All the data should be repeated exactly. Any image in it is left out.

Version comparison data
********************

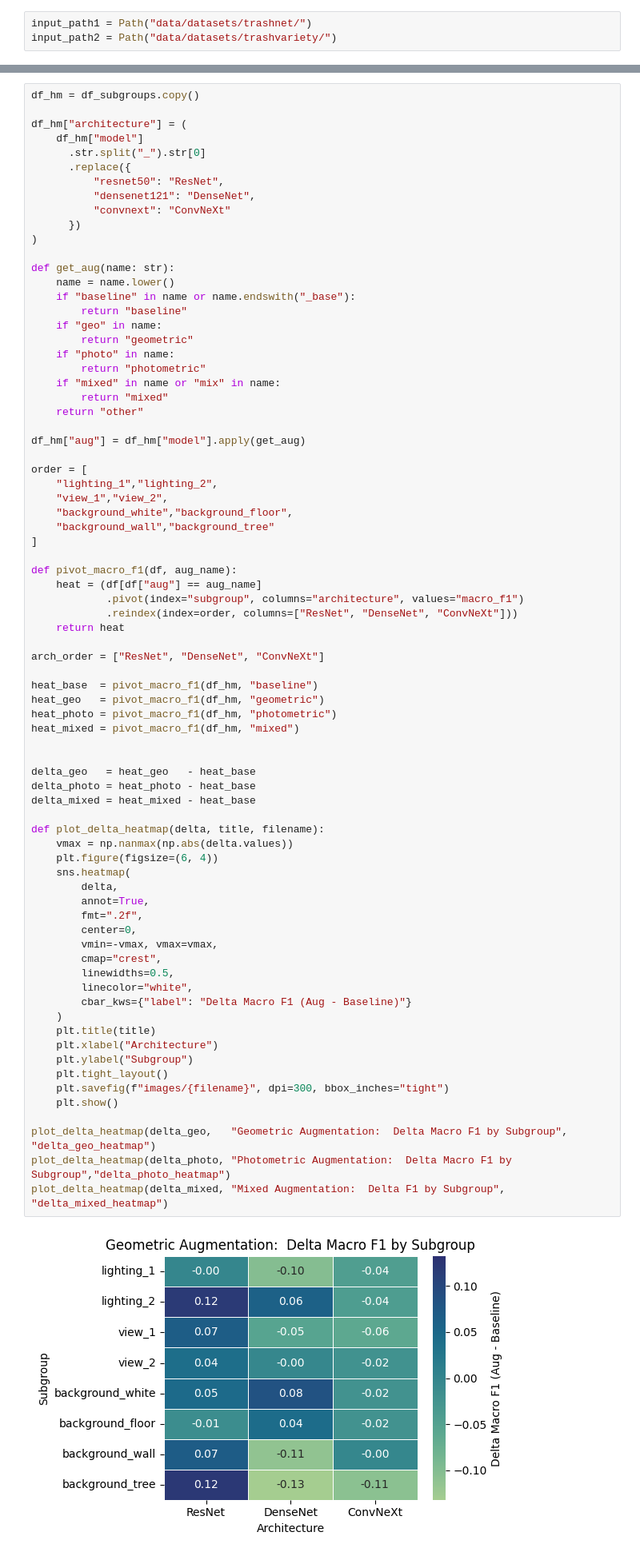
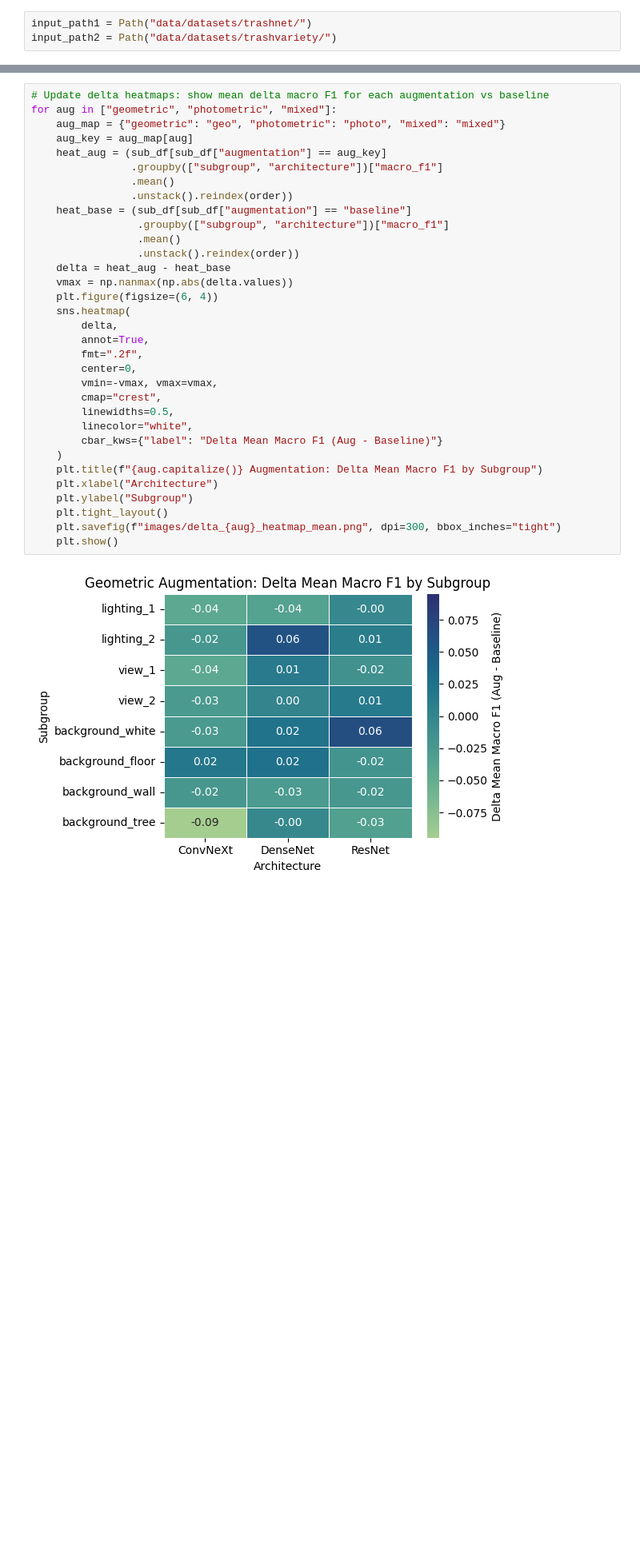
Before and after one commit to StefanStricker/thesis, a Jupyter notebook: evaluation.ipynb, the cells around one changed output, grey strips where cells are left out. Shown at 80% size. Cells and saved outputs as stored; diff of their text form; blank space fills up the shorter version.

```diff
--- a/evaluation.ipynb
+++ b/evaluation.ipynb
@@ -432,78 +506,35 @@ plt.show()
 # %%
-df_hm = df_subgroups.copy()
-
-df_hm["architecture"] = (
-    df_hm["model"]
-      .str.split("_").str[0]
-      .replace({
-          "resnet50": "ResNet",
-          "densenet121": "DenseNet",
-          "convnext": "ConvNeXt"
-      })
-)
-
-def get_aug(name: str):
-    name = name.lower()
-    if "baseline" in name or name.endswith("_base"):
-        return "baseline"
-    if "geo" in name:
-        return "geometric"
-    if "photo" in name:
-        return "photometric"
-    if "mixed" in name or "mix" in name:
-        return "mixed"
-    return "other"
-
-df_hm["aug"] = df_hm["model"].apply(get_aug)
-
-order = [
-    "lighting_1","lighting_2",
-    "view_1","view_2",
-    "background_white","background_floor",
-    "background_wall","background_tree"
-]
-
-def pivot_macro_f1(df, aug_name):
-    heat = (df[df["aug"] == aug_name]
-            .pivot(index="subgroup", columns="architecture", values="macro_f1")
-            .reindex(index=order, columns=["ResNet", "DenseNet", "ConvNeXt"]))
-    return heat
-
-arch_order = ["ResNet", "DenseNet", "ConvNeXt"]
-
-heat_base  = pivot_macro_f1(df_hm, "baseline")
-heat_geo   = pivot_macro_f1(df_hm, "geometric")
-heat_photo = pivot_macro_f1(df_hm, "photometric")
-heat_mixed = pivot_macro_f1(df_hm, "mixed")
-
-
-delta_geo   = heat_geo   - heat_base
-delta_photo = heat_photo - heat_base
-delta_mixed = heat_mixed - heat_base
-
-def plot_delta_heatmap(delta, title, filename):
+# Update delta heatmaps: show mean delta macro F1 for each augmentation vs baseline
+for aug in ["geometric", "photometric", "mixed"]:
+    aug_map = {"geometric": "geo", "photometric": "photo", "mixed": "mixed"}
+    aug_key = aug_map[aug]
+    heat_aug = (sub_df[sub_df["augmentation"] == aug_key]
+                .groupby(["subgroup", "architecture"])["macro_f1"]
+                .mean()
+                .unstack().reindex(order))
+    heat_base = (sub_df[sub_df["augmentation"] == "baseline"]
+                 .groupby(["subgroup", "architecture"])["macro_f1"]
+                 .mean()
+                 .unstack().reindex(order))
+    delta = heat_aug - heat_base
     vmax = np.nanmax(np.abs(delta.values))
     plt.figure(figsize=(6, 4))
     sns.heatmap(
         delta,
         annot=True,
         fmt=".2f",
         center=0,
         vmin=-vmax, vmax=vmax,
         cmap="crest",
         linewidths=0.5,
         linecolor="white",
-        cbar_kws={"label": "Delta Macro F1 (Aug - Baseline)"}
+        cbar_kws={"label": "Delta Mean Macro F1 (Aug - Baseline)"}
     )
-    plt.title(title)
+    plt.title(f"{aug.capitalize()} Augmentation: Delta Mean Macro F1 by Subgroup")
     plt.xlabel("Architecture")
     plt.ylabel("Subgroup")
     plt.tight_layout()
-    plt.savefig(f"images/{filename}", dpi=300, bbox_inches="tight")
+    plt.savefig(f"images/delta_{aug}_heatmap_mean.png", dpi=300, bbox_inches="tight")
     plt.show()
-
-plot_delta_heatmap(delta_geo,   "Geometric Augmentation:  Delta Macro F1 by Subgroup",   "delta_geo_heatmap")
-plot_delta_heatmap(delta_photo, "Photometric Augmentation:  Delta Macro F1 by Subgroup","delta_photo_heatmap")
-plot_delta_heatmap(delta_mixed, "Mixed Augmentation:  Delta F1 by Subgroup",      "delta_mixed_heatmap")
 # %% [output]
-[figure, old version]
+[figure, new version]
```
Also changed, not shown: parts of 11 cells of this notebook, 9 other files.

********************

• _EXERCISE RESPONSE_:
Before and after one commit to StefanStricker/thesis, a Jupyter notebook: evaluation.ipynb, the cells around one changed output, grey strips where cells are left out. Shown at 80% size. Cells and saved outputs as stored; diff of their text form; blank space fills up the shorter version.

```diff
--- a/evaluation.ipynb
+++ b/evaluation.ipynb
@@ -432,78 +506,35 @@ plt.show()
 # %%
-df_hm = df_subgroups.copy()
-
-df_hm["architecture"] = (
-    df_hm["model"]
-      .str.split("_").str[0]
-      .replace({
-          "resnet50": "ResNet",
-          "densenet121": "DenseNet",
-          "convnext": "ConvNeXt"
-      })
-)
-
-def get_aug(name: str):
-    name = name.lower()
-    if "baseline" in name or name.endswith("_base"):
-        return "baseline"
-    if "geo" in name:
-        return "geometric"
-    if "photo" in name:
-        return "photometric"
-    if "mixed" in name or "mix" in name:
-        return "mixed"
-    return "other"
-
-df_hm["aug"] = df_hm["model"].apply(get_aug)
-
-order = [
-    "lighting_1","lighting_2",
-    "view_1","view_2",
-    "background_white","background_floor",
-    "background_wall","background_tree"
-]
-
-def pivot_macro_f1(df, aug_name):
-    heat = (df[df["aug"] == aug_name]
-            .pivot(index="subgroup", columns="architecture", values="macro_f1")
-            .reindex(index=order, columns=["ResNet", "DenseNet", "ConvNeXt"]))
-    return heat
-
-arch_order = ["ResNet", "DenseNet", "ConvNeXt"]
-
-heat_base  = pivot_macro_f1(df_hm, "baseline")
-heat_geo   = pivot_macro_f1(df_hm, "geometric")
-heat_photo = pivot_macro_f1(df_hm, "photometric")
-heat_mixed = pivot_macro_f1(df_hm, "mixed")
-
-
-delta_geo   = heat_geo   - heat_base
-delta_photo = heat_photo - heat_base
-delta_mixed = heat_mixed - heat_base
-
-def plot_delta_heatmap(delta, title, filename):
+# Update delta heatmaps: show mean delta macro F1 for each augmentation vs baseline
+for aug in ["geometric", "photometric", "mixed"]:
+    aug_map = {"geometric": "geo", "photometric": "photo", "mixed": "mixed"}
+    aug_key = aug_map[aug]
+    heat_aug = (sub_df[sub_df["augmentation"] == aug_key]
+                .groupby(["subgroup", "architecture"])["macro_f1"]
+                .mean()
+                .unstack().reindex(order))
+    heat_base = (sub_df[sub_df["augmentation"] == "baseline"]
+                 .groupby(["subgroup", "architecture"])["macro_f1"]
+                 .mean()
+                 .unstack().reindex(order))
+    delta = heat_aug - heat_base
     vmax = np.nanmax(np.abs(delta.values))
     plt.figure(figsize=(6, 4))
     sns.heatmap(
         delta,
         annot=True,
         fmt=".2f",
         center=0,
         vmin=-vmax, vmax=vmax,
         cmap="crest",
         linewidths=0.5,
         linecolor="white",
-        cbar_kws={"label": "Delta Macro F1 (Aug - Baseline)"}
+        cbar_kws={"label": "Delta Mean Macro F1 (Aug - Baseline)"}
     )
-    plt.title(title)
+    plt.title(f"{aug.capitalize()} Augmentation: Delta Mean Macro F1 by Subgroup")
     plt.xlabel("Architecture")
     plt.ylabel("Subgroup")
     plt.tight_layout()
-    plt.savefig(f"images/{filename}", dpi=300, bbox_inches="tight")
+    plt.savefig(f"images/delta_{aug}_heatmap_mean.png", dpi=300, bbox_inches="tight")
     plt.show()
-
-plot_delta_heatmap(delta_geo,   "Geometric Augmentation:  Delta Macro F1 by Subgroup",   "delta_geo_heatmap")
-plot_delta_heatmap(delta_photo, "Photometric Augmentation:  Delta Macro F1 by Subgroup","delta_photo_heatmap")
-plot_delta_heatmap(delta_mixed, "Mixed Augmentation:  Delta F1 by Subgroup",      "delta_mixed_heatmap")
 # %% [output]
-[figure, old version]
+[figure, new version]
```
Also changed, not shown: parts of 11 cells of this notebook, 9 other files.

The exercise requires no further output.